JWC TO DAVID DAVIDSON
5 CHEYNE ROW, CHELSEA, 29th December 1857.
DEAR FRIEND,—Don't estimate the warmth of my thanks by the length of time they have kept silence; unless indeed you think like Mr. C. that “all good things are silent.” The photograph was more than a pleasure to me, coming just when it did; it was a consolation under several things! particularly under the mortal ennui of spending long evenings with two female cousins, who talk incessantly “Bonnets,” “Miss Clark” (a distinguished milliner),1 “collar and sleeves,” and all that sort of thing, which even Martha2 would have been ashamed to “trouble herself” about! Fancy me for eleven evenings in succession, living in a Milliner's “showroom” (figuratively speaking). In one of these dreary worrying evenings came your Valentine, bringing with it airs from a better life—and you may fancy how glad I was and how grateful I was! Though I have never all my life had a head for dates, I did not for a moment mistake the packet for a Valentine, it was so like outside to certain presentation copies of “Early Poems,” “Thoughts in Rhyme,” “Metrical Leaves,” as I am constantly receiving from young gentleman and young ladies “of Genius.” I let it lie unopened till I had finished my tea, and then tore it up with small reverence and less hope, and saw you!—and gave a scream of joy! like a little girl who had still to learn that all is weariness under the sun!3 The likeness4 is recognisable anywhere. I should have known it if I had found it lying in Piccadilly addressed to nobody. Still it has a want for me which your real face has not, I cannot by any effort of imagination gather out of that photograph the faintest image of the tall pale Boy that my Mother was so fond of, and that I called David, in the course of nature. For a portrait of Major Davidson at Greenhill,5 however, I am pretty well satisfied with it. And now I send you the photograph of my husband according to promise—the best likeness of him that exists—only it was done before he set up a beard6—also two of myself—no less! not knowing which is likest. You may choose between them, and burn one when you have chosen. I congratulate you both on the new Baby,7 though I do think with the merry little boy,8 that you have a great many children now!9 But there will be plenty of room for them in the hearts of their father and mother. Certainly if you were to have so many children, you could not possibly have had nicer ones or better brought up. I am at present in what Mr. C. calls “a welter of things”—accumulated on me during the fortnight my cousins stayed with me, on their way to the Isle of Wight—and complicated by “the season,” and a violent tendency to catch cold—so you must excuse a dull letter, and a briefer than I should wish to write to you if I had more time and spirits. God bless you and all your belongings. My affectionate remembrance to your wife, and a Kiss to the new Baby.—Yours ever affectionately,
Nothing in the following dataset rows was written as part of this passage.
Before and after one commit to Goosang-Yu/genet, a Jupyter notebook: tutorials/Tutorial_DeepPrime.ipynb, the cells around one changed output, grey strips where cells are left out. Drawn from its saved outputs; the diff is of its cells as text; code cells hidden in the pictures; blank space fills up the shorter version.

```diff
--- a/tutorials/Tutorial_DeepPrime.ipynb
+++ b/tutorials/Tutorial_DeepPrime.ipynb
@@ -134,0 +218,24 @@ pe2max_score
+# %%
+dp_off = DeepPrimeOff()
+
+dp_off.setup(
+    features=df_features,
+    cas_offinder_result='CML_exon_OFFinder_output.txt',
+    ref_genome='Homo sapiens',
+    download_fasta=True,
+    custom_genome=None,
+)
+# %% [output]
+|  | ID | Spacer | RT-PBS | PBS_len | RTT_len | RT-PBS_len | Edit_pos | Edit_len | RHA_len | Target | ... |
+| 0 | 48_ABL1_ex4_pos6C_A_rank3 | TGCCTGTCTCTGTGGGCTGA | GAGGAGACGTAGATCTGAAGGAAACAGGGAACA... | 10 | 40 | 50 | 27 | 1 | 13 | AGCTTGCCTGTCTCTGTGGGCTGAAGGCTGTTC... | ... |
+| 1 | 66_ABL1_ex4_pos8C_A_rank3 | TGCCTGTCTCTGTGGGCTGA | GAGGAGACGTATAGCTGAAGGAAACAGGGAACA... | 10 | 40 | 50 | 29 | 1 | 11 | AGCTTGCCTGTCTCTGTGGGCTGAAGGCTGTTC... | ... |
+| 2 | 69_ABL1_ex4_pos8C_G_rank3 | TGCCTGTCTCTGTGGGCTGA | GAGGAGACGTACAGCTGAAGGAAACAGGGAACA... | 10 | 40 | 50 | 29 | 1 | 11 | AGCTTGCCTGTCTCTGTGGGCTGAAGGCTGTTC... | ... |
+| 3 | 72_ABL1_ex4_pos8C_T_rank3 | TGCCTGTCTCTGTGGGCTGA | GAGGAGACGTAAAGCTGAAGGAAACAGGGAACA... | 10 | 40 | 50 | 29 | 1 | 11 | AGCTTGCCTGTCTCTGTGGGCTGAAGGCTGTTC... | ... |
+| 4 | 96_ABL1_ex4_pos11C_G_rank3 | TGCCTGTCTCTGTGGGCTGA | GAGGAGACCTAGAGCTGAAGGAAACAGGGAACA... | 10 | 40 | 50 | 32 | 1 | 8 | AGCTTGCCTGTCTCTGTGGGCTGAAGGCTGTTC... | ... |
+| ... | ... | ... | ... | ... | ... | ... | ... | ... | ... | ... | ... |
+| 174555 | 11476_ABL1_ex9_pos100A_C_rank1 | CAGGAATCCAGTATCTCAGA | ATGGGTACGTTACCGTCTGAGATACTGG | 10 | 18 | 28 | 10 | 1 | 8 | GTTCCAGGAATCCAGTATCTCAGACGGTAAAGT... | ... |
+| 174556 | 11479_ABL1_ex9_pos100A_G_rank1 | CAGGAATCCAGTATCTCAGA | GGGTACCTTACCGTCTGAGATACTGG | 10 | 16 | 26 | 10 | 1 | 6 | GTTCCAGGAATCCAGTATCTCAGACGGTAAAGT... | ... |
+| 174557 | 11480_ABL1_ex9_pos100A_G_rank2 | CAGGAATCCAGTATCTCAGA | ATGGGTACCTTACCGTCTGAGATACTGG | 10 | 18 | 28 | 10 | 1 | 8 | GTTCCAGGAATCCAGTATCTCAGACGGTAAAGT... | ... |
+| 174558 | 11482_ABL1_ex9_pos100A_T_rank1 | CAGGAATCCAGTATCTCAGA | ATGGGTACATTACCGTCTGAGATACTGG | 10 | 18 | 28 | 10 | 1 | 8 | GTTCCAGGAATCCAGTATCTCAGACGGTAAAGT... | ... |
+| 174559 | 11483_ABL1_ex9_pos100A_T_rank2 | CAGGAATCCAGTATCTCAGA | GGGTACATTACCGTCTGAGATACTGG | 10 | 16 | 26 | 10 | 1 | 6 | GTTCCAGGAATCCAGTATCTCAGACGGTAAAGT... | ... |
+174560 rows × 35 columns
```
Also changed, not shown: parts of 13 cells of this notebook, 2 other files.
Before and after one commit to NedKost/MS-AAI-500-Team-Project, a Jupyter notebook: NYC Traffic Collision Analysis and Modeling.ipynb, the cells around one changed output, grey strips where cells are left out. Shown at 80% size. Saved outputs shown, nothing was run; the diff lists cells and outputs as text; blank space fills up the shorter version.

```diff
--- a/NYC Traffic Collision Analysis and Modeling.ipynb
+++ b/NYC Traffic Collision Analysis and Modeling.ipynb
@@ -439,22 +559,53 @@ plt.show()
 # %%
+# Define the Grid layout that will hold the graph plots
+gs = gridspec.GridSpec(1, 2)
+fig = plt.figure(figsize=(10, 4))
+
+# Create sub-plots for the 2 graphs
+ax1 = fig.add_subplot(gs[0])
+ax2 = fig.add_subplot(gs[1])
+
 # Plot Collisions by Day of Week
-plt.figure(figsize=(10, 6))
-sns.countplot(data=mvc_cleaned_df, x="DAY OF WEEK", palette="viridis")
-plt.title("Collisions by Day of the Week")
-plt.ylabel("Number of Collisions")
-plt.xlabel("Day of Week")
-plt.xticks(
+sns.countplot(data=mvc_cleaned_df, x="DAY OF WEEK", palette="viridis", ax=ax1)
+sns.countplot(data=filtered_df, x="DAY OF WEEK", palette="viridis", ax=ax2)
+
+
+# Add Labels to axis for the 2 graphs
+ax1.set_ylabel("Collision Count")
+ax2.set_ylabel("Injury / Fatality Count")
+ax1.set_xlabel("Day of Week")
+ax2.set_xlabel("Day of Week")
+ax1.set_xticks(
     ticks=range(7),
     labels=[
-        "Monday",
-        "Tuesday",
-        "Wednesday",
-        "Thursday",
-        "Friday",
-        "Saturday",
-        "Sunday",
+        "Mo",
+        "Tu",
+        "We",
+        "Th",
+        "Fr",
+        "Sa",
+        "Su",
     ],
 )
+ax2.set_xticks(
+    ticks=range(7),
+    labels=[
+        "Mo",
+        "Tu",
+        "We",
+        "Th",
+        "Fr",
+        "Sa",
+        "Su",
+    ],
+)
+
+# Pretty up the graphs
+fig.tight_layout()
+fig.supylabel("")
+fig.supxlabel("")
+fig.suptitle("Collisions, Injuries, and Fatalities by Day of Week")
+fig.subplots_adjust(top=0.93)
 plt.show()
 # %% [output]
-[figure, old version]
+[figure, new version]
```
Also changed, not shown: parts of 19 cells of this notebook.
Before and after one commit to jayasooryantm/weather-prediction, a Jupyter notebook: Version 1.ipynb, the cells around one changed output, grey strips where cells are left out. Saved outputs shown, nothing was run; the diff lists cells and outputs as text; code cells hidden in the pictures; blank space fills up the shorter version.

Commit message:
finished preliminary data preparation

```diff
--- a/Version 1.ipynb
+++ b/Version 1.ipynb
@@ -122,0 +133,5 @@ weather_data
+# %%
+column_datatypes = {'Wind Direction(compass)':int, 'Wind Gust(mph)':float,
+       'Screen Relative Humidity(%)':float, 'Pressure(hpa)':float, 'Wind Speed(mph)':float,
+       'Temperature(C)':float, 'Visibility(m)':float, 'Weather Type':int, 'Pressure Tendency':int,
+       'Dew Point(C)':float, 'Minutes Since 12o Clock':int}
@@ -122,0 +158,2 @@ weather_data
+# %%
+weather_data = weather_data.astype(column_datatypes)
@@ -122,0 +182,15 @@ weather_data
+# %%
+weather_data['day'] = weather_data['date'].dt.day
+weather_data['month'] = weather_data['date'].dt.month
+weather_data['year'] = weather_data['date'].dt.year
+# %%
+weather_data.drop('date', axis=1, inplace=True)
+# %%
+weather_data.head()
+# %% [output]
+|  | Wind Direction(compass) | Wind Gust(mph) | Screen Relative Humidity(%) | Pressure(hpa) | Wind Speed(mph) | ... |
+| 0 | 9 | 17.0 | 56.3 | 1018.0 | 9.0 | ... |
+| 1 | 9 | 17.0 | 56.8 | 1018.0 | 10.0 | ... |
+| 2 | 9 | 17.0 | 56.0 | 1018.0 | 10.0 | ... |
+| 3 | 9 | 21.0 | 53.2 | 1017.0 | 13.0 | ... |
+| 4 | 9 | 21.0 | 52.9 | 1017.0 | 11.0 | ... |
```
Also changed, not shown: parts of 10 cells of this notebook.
JANE W. CARLYLE.
I say nothing of “a happy new year,” that sounds such an irony nowadays.